also provide a way to generate signals that have precise edge placement.
Temporal Equations
Temporal equations provide a quick way to generate signals that have a known pattern. Below is an example
of a waveform equation that will generate 200 waveform segments, alternating in length between 50 and
100 ns.
Waveform Equation: (50 =V 100 = V)*100
Generate a 50 ns Valid transition, followed by 100 ns Valid transition, repeat 100 times.
 A Waveform Equation is a list of spaceseparated, time value pairs in
the form: Time_value[units]=State_value (e.g. 10ns=Z).
 Valid State_values are: 0, 1 Z, V, H, L and I (capital i). The 0/1 are strong low and
high, the H/L are weak high and low.
 For loops, enclose a list of timevalue pairs in parenthesis and use the multiply symbol
'*' followed by the number of times the list is to be repeated.
Label Equation Functions
WaveFormer's Label equations are a great way to quickly create/edit complex stimulus vectors. Label
equations generate state values on a signal's segments. Below are some examples of waveforms that can
be created using the combination of Waveform (temporal) equations to set edge transition times and Label
equations to set state values. Once you start using Label equations, you will find that you will be
able to rapidly generate waveforms that would take hours to create by normal means.
Generate a Series of Random State Values
Label Equation: RandInt(80,255)
Generates an array of 80 random integers within a range of 0 to 255 (inclusive).
Import States from an Existing Signal
This is an easy way to import state values generated in a program such as MatLab®, Mathmatica®,
or a userwritten C program.
Label Equation: File('vectors.txt')
Import a set of state values from the file vectors.txt.
Copy States from an Existing Signal
The Signal function generates an array of states from an existing signal. It takes one optional argument,
the name of the existing signal. If no signal name is specified, the states of the signal being operated
on are used (this is particularly useful for incrementally executing a series of label functions if
you want to see the results at each stage).
Label Equation: Signal("SIG0")
Copying states from a signal named SIG0 to this signal.
Perform function on every state
The map function allows you to perform a set of operations on every state in a state array. The
first argument to the map function is the set of operations to perform, enclosed in brackets. The second
argument is the array whose elements are to be operated on. The special variable $_ is used to represent
the state value to operate on (it takes on the value of each state in the array).
Label Equation: map { $_ + 5 } Signal()
The Signal function returns an array of the states on the current signal, and the map function increments
each state in the array by 5.

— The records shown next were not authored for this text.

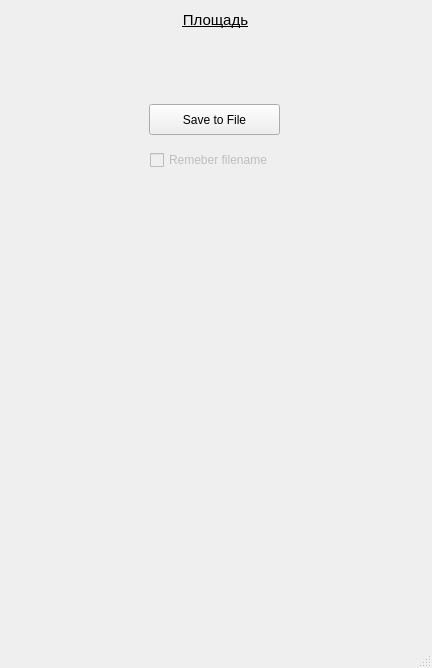
Above: postoperations.ui from lynxr/InterMetr before the change. Below: the same form after it.
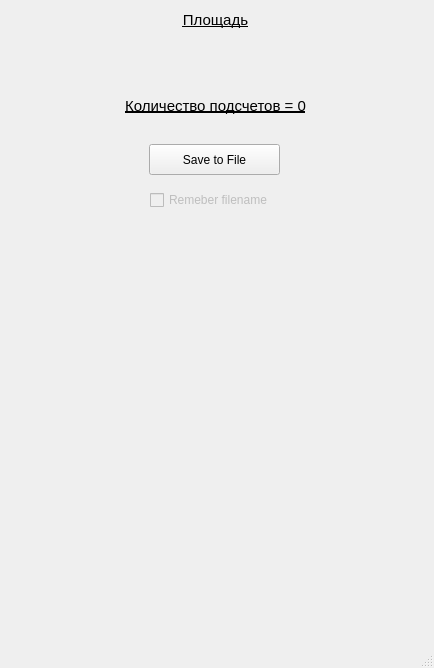
That is the form after the change.

Diff of the .ui file:
```diff
--- a/postoperations.ui
+++ b/postoperations.ui
@@ -6,7 +6,7 @@
    <rect>
     <x>0</x>
     <y>0</y>
-    <width>432</width>
+    <width>434</width>
     <height>668</height>
    </rect>
   </property>
@@ -67,7 +67,7 @@
     <property name="geometry">
      <rect>
       <x>149</x>
-      <y>104</y>
+      <y>144</y>
       <width>131</width>
       <height>31</height>
      </rect>
@@ -83,7 +83,7 @@
     <property name="geometry">
      <rect>
       <x>150</x>
-      <y>150</y>
+      <y>190</y>
       <width>141</width>
       <height>20</height>
      </rect>
@@ -92,6 +92,31 @@
      <string>Remeber filename</string>
     </property>
    </widget>
+   <widget class="QLabel" name="labelTotalSpaces">
+    <property name="geometry">
+     <rect>
+      <x>30</x>
+      <y>90</y>
+      <width>371</width>
+      <height>31</height>
+     </rect>
+    </property>
+    <property name="font">
+     <font>
+      <pointsize>11</pointsize>
+      <underline>true</underline>
+     </font>
+    </property>
+    <property name="text">
+     <string>Количество подсчетов = 0</string>
+    </property>
+    <property name="scaledContents">
+     <bool>false</bool>
+    </property>
+    <property name="alignment">
+     <set>Qt::AlignCenter</set>
+    </property>
+   </widget>
   </widget>
   <widget class="QMenuBar" name="menubar">
    <property name="geometry">
```
Left out of the diff: 2 changed lines with no effect on the pictures.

Once you get familiar with it, the map function in combination with standard Perl language operations
gives you extraordinary expressive power. Below is an equation that generates a set of values that can
be displayed as a sine wave using the analog display capability:
Label Equation: map { sin($_) } Range(0,2*3.14159,100)
The Range function generates an array of 100 values between 0 and 2 PI radians. The map function computes
the sine value for each element in this array. This technique is useful for generating analog waveforms.
Create Your Own Label Equation Functions
One of the most powerful and easy to use capabilities of label equations is the ability to add your
own userdefined functions to the list of available label equation functions. You do have to know a
little bit of Perl, but it is easy to pick up if you have never worked with it. Engineers usually like
Perl because you can quickly write code that does a lot. Perl combines a Clike syntax with standard
Unix shell script capabilities.